Peter Swarth, Thompson’s attorney, said in a statement about the July crash today: “We regret that charges were filed today against Dr. Thompson. The incident was an unfortunate accident and was absolutely not a case of ‘road rage,’ as some have suggested. Dr. Thompson continues to wish for the injured cyclists speedy recovery.”
Swarth did not comment on the March incident.
Patrick Watson, one of the cyclists in the March crash, said in an interview that he and another rider had narrowly avoided hitting the rear of Thompson’s car after the physician suddenly braked.
Watson sent an e-mail the day after the incident to fellow cyclists describing what he claims happened: He “ran me off the road and as I jumped back onto the pavement he slammed on his brakes right in front of [us].”
Watson said he skidded to the right of the car as the other cyclist skidded to the left, “right into on-coming traffic.” The motorist drove right at the other cyclist, who then punched the car, Watson said. “He then drove straight at me.”
Mandeville Canyon Road is a popular weekend route for cyclists.
Los Angeles City Councilman Bill Rosendahl, who represents the area, has called a meeting for residents, cyclists, traffic engineers and police to discuss the issues and to reinforce the idea that “cyclists have the right to travel safely and free of fear.” The meeting is scheduled for Monday at 6:30 p.m. at the Felicia Mahood Senior Citizen Center.

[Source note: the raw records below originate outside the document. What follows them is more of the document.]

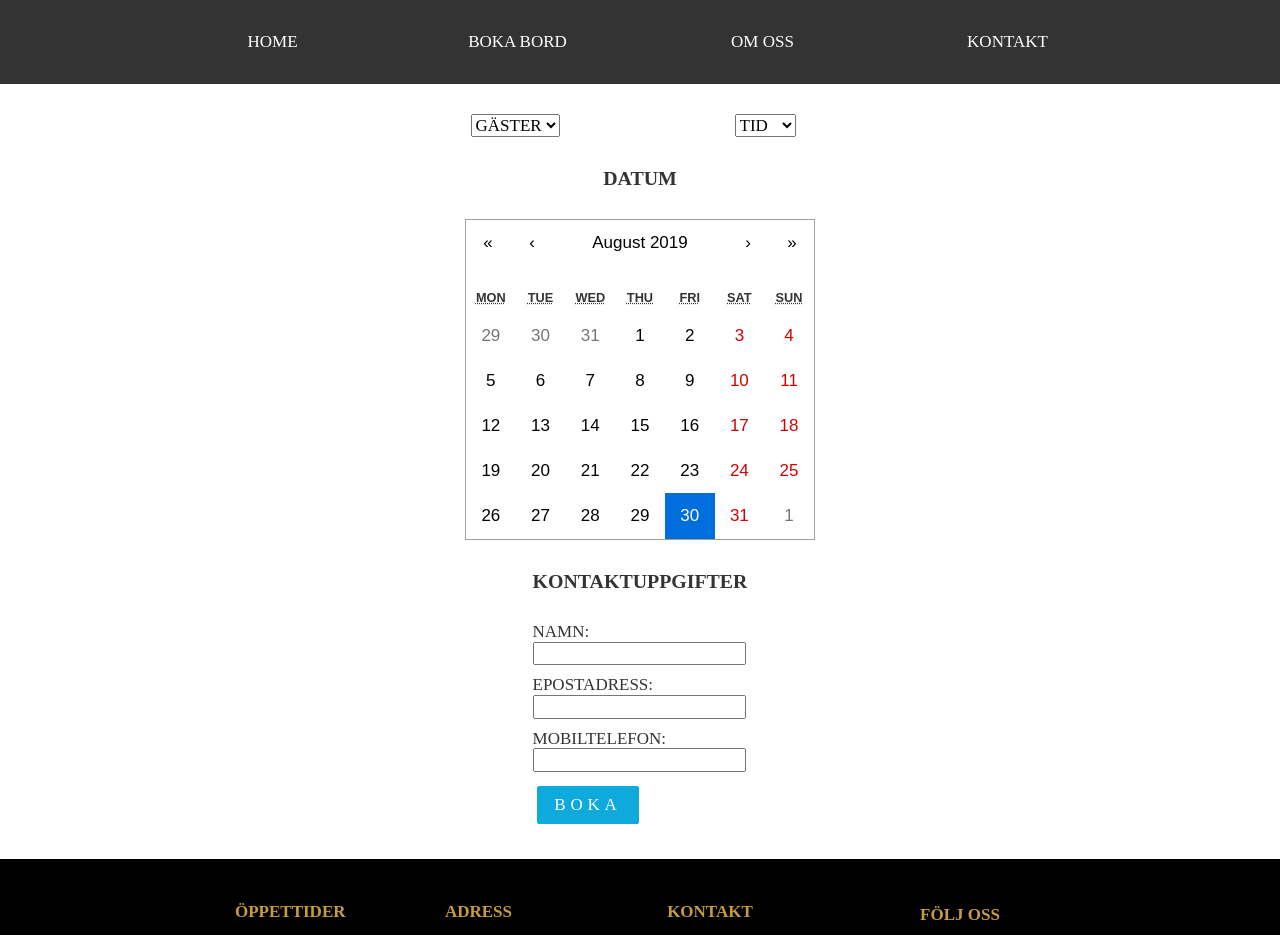
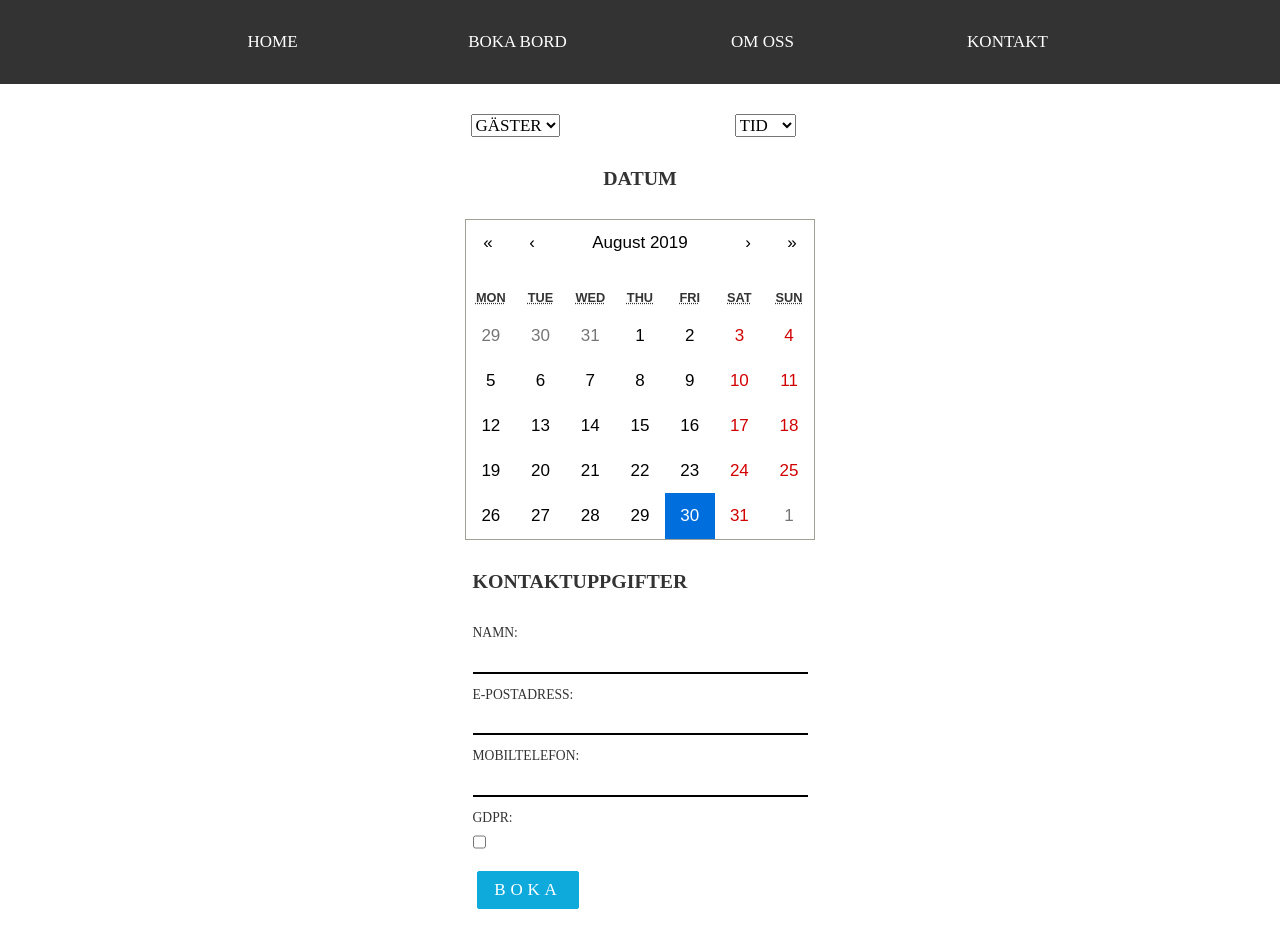
Before and after one commit to rebeccakling/restaurant-arkk, a React (Create React App) app: page /booking in a window 1280 px wide. Shown: the top 935 px of the page. Built offline with nearby package versions, Linux system fonts and the light colour scheme; a web font is replaced by a local one.

Commit message:
added some styling, and fixed a handle function  on gdpr checkbox

```diff
--- a/src/components/booking/booking.scss
+++ b/src/components/booking/booking.scss
@@ -45,18 +45,38 @@
                 margin-top: 30px;
 
                 input {
+                    height: 30px;
                     margin-bottom: 10px;
+                    max-width: 340px;
+                    background-color: transparent;
+                    border: none;
+                    border-bottom: 2px solid black;
+                    font-size: 2em;
                 }
 
-                button{
+                input:focus, textarea:focus {
+                    outline: none;
+                }
+
+                select{
+                    background-color: transparent;
+                }
+
+                label{
+                    font-size: 0.8em;
+                }
+
+                button {
                     @include buttonStyle($buttonBookting, $fontSubColor);
-                    :hover{
+
+                    &:hover {
                         @include buttonStyle($buttonBookingHover, $fontSubColor);
                     }
                 }
             }
 
-            h3{
+
+            h3 {
                 margin-bottom: 30px;
             }
         }
--- a/src/components/booking/booking.tsx
+++ b/src/components/booking/booking.tsx
@@ -9,6 +9,7 @@ import Navbar from "../navbar/navbar";
 interface State {
   data: Data;
   date: Date;
+  gdpr: boolean;
   booking: any;
 }
 
@@ -20,13 +21,14 @@ class Booking extends React.Component<{}, State> {
     this.state = {
       data: new Data(),
       date: new Date(),
+      gdpr: false,
       booking: {
         number_of_guests: '0',
         date: moment(),
         time: '0',
         name: '',
         email: '',
-        phone_number: ''
+        phone_number: '',
       }
     }
 
@@ -54,15 +56,25 @@ class Booking extends React.Component<{}, State> {
   handleInputChange(event: any) {
     event.preventDefault();
     const target = event.target;
-    const value = target.value;
+    const value = target.type === 'checkbox' ? target.checked : target.value;
     const newName = target.name;
+
+    console.log("Current state (before): ", this.state.booking.gdpr);
 
     this.setState(prevState => {
       let booking = Object.assign({}, prevState.booking);
       booking[newName] = value;
+      console.log(booking);
       return { booking };
-    })
+    });
+
     this.setDate(this.state.date);
+  }
+
+  handleGdprChange = (event: any) => {
+    const target = event.target;
+    const value = target.type === 'checkbox' ? target.checked : target.value;
+    this.setState({ gdpr: value })
   }
 
 
@@ -83,8 +95,10 @@ class Booking extends React.Component<{}, State> {
 
   render() {
 
+    console.log("GDPR: ", this.state.gdpr)
+
     return (
-      <>
+      <div>
         <Navbar />
         <main className="booking">
           <div className="wrapper">
@@ -126,16 +140,24 @@ class Booking extends React.Component<{}, State> {
                       onChange={this.handleInputChange} />
                   </label><br />
                   <label>
-                    EPOSTADRESS:<br />
+                    E-POSTADRESS:<br />
                     <input type="email" name="email"
                       value={this.state.booking.email}
                       onChange={this.handleInputChange} />
                   </label><br />
                   <label>
                     MOBILTELEFON:<br />
-                    <input type="text" name="phone_number"
+                    <input className="inp" type="text" name="phone_number"
                       value={this.state.booking.phone_number}
                       onChange={this.handleInputChange} />
+                  </label><br />
+                  <label>
+                    GDPR: <br />
+                    <input
+                      name="gdpr"
+                      type="checkbox"
+                      checked={this.state.booking.gdpr}
+                      onChange={this.handleGdprChange} />
                   </label><br />
                   <button onClick={this.completeBooking}>BOKA</button>
                 </form>
@@ -144,7 +166,7 @@ class Booking extends React.Component<{}, State> {
           </div>
         </main>
         <Footer />
-      </>
+      </div>
     );
   }
 }
```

Thompson lives on Mandeville Canyon Road and is an owner of a medical documentation company in Woodland Hills.
Cyclist Ron Peterson, 40, whose head crashed through the car window July 4, had broken teeth, a broken nose and serious cuts on his face. The other cyclist, Christian Stoehr, 29, had a shoulder separation he said would require surgery.
Photos showing a car’s shattered window and what appears to be blood-covered trunk and others showing an injured Peterson on a gurney and in a UCLA Medical Center bed were quickly posted on Internet blogs, prompting outraged e-mails among members of Westside riding clubs.
Peterson and Stoehr said that they were starting their descent toward Sunset Boulevard when a fellow cyclist crashed into another rider’s bike and was injured. The two stayed to help. After paramedics arrived and loaded the injured cyclist into an ambulance, Peterson and Stoehr said, they continued to descend, riding side by side at about 30 mph.
Peterson said he pulled in front of Stoehr after a driver behind them honked. The car passed them, missing their handlebars by less than a foot, Peterson said.
Peterson said that Thompson “yelled out some profanity and, ‘Ride single-file!’ ” Peterson said he then screamed an expletive at Thompson, who he said veered in front of the riders and “slammed on his brakes as hard as he could.”
Thompson is free on $30,000 bail. He is scheduled to be arraigned Aug. 1 at the airport branch of Los Angeles County Superior Court. If convicted on all counts, he will face up to seven years and eight months in state prison.